▸ **Requirement**: Which lines of the data include the string "stronie"? List them all.

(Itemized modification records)

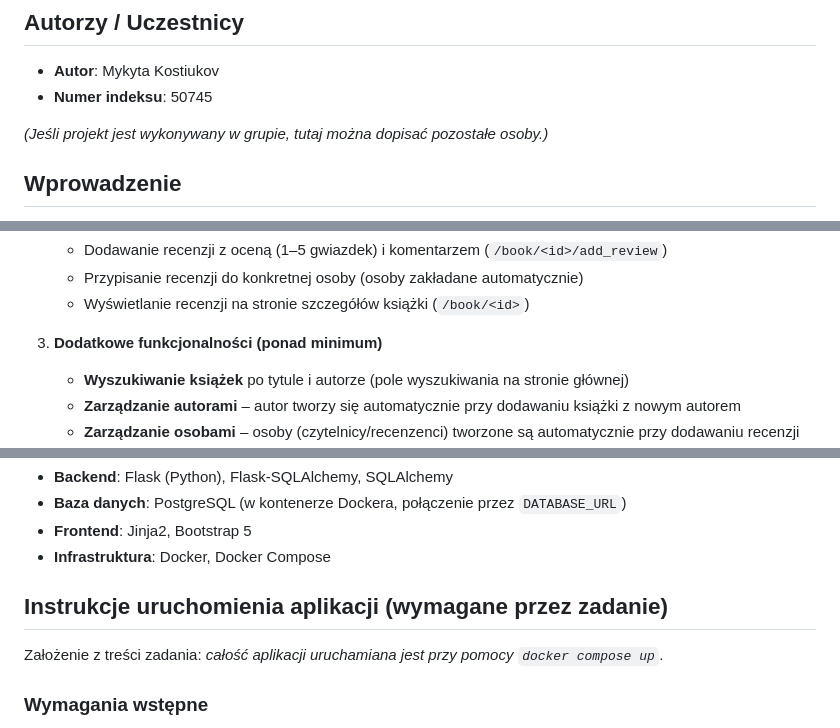
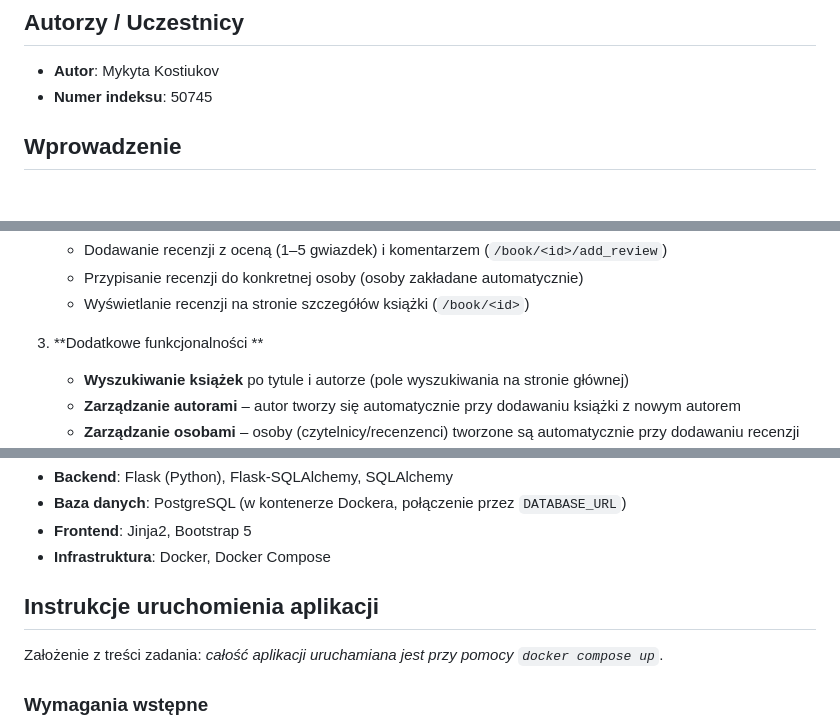
Before and after one commit to Nersaa/Tworzenie-aplikacji-dla-rodowisk-chmurowych, a Markdown page: README.md, 3 parts joined by grey strips. GitHub-like rendering; blank space fills up the shorter version.

```diff
--- a/README.md
+++ b/README.md
@@ -11,7 +11,6 @@ Webowa aplikacja do zarządzania biblioteką (system zarządzania książkami, a
 - **Autor**: Mykyta Kostiukov
 - **Numer indeksu**: 50745
 
-*(Jeśli projekt jest wykonywany w grupie, tutaj można dopisać pozostałe osoby.)*
 
 ## Wprowadzenie
 
@@ -34,7 +33,7 @@ Minimum dwie kompletne funkcjonalności wymagane w zadaniu zostały spełnione (
    - Przypisanie recenzji do konkretnej osoby (osoby zakładane automatycznie)
    - Wyświetlanie recenzji na stronie szczegółów książki (`/book/<id>`)
 
-3. **Dodatkowe funkcjonalności (ponad minimum)**
+3. **Dodatkowe funkcjonalności **
    - **Wyszukiwanie książek** po tytule i autorze (pole wyszukiwania na stronie głównej)
    - **Zarządzanie autorami** – autor tworzy się automatycznie przy dodawaniu książki z nowym autorem
    - **Zarządzanie osobami** – osoby (czytelnicy/recenzenci) tworzone są automatycznie przy dodawaniu recenzji lub wypożyczeniu
@@ -65,7 +64,7 @@ Główne pliki:
 - **Frontend**: Jinja2, Bootstrap 5
 - **Infrastruktura**: Docker, Docker Compose
 
-## Instrukcje uruchomienia aplikacji (wymagane przez zadanie)
+## Instrukcje uruchomienia aplikacji
 
 Założenie z treści zadania: *całość aplikacji uruchamiana jest przy pomocy `docker compose up`*.
 
```
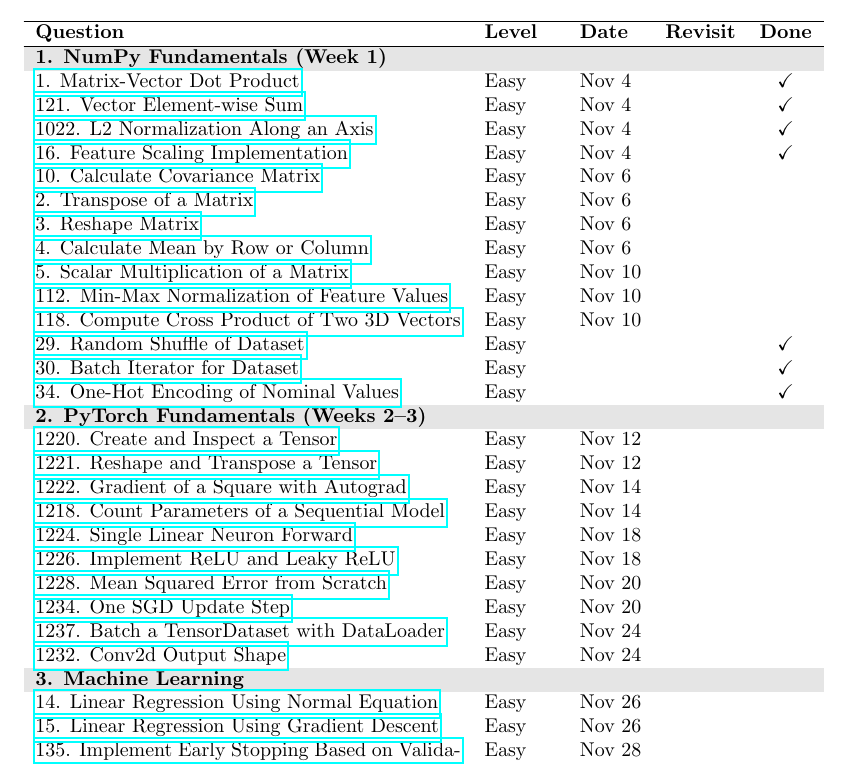
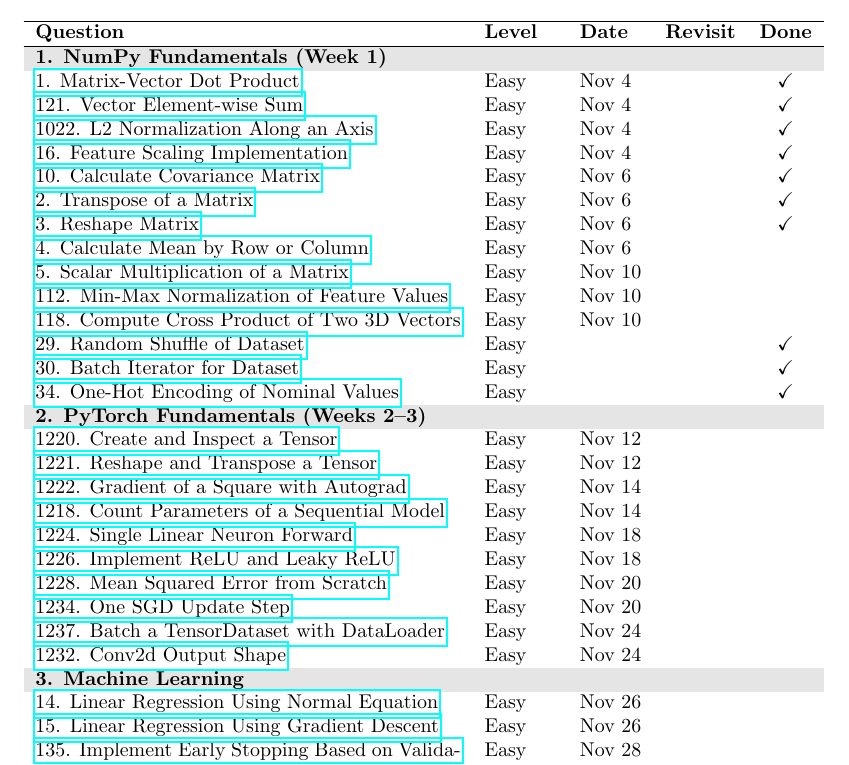
Before and after one commit to mobinaamrollahi/deep-ml, a LaTeX document (plan.tex): part of page 2 of 3, cut so that both start at the same text. Compiled offline with pdfLaTeX.

Commit message:
Mark problems 10, 2, 3 as done
Co-Authored-By: Claude Opus 5 <noreply@anthropic.com>

```diff
--- a/plan.tex
+++ b/plan.tex
@@ -56,9 +56,9 @@
 \href{https://www.deep-ml.com/problems/121}{121. Vector Element-wise Sum} & Easy & Nov 4 & & $\checkmark$ \\
 \href{https://www.deep-ml.com/problems/1022}{1022. L2 Normalization Along an Axis} & Easy & Nov 4 & & $\checkmark$ \\
 \href{https://www.deep-ml.com/problems/16}{16. Feature Scaling Implementation} & Easy & Nov 4 & & $\checkmark$ \\
-\href{https://www.deep-ml.com/problems/10}{10. Calculate Covariance Matrix} & Easy & Nov 6 & & \\
-\href{https://www.deep-ml.com/problems/2}{2. Transpose of a Matrix} & Easy & Nov 6 & & \\
-\href{https://www.deep-ml.com/problems/3}{3. Reshape Matrix} & Easy & Nov 6 & & \\
+\href{https://www.deep-ml.com/problems/10}{10. Calculate Covariance Matrix} & Easy & Nov 6 & & $\checkmark$ \\
+\href{https://www.deep-ml.com/problems/2}{2. Transpose of a Matrix} & Easy & Nov 6 & & $\checkmark$ \\
+\href{https://www.deep-ml.com/problems/3}{3. Reshape Matrix} & Easy & Nov 6 & & $\checkmark$ \\
 \href{https://www.deep-ml.com/problems/4}{4. Calculate Mean by Row or Column} & Easy & Nov 6 & & \\
 \href{https://www.deep-ml.com/problems/5}{5. Scalar Multiplication of a Matrix} & Easy & Nov 10 & & \\
 \href{https://www.deep-ml.com/problems/112}{112. Min-Max Normalization of Feature Values} & Easy & Nov 10 & & \\
```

▸ **Solution to this task**:
    - Wyświetlanie recenzji na stronie szczegółów książki (`/book/<id>`)
    - **Wyszukiwanie książek** po tytule i autorze (pole wyszukiwania na stronie głównej)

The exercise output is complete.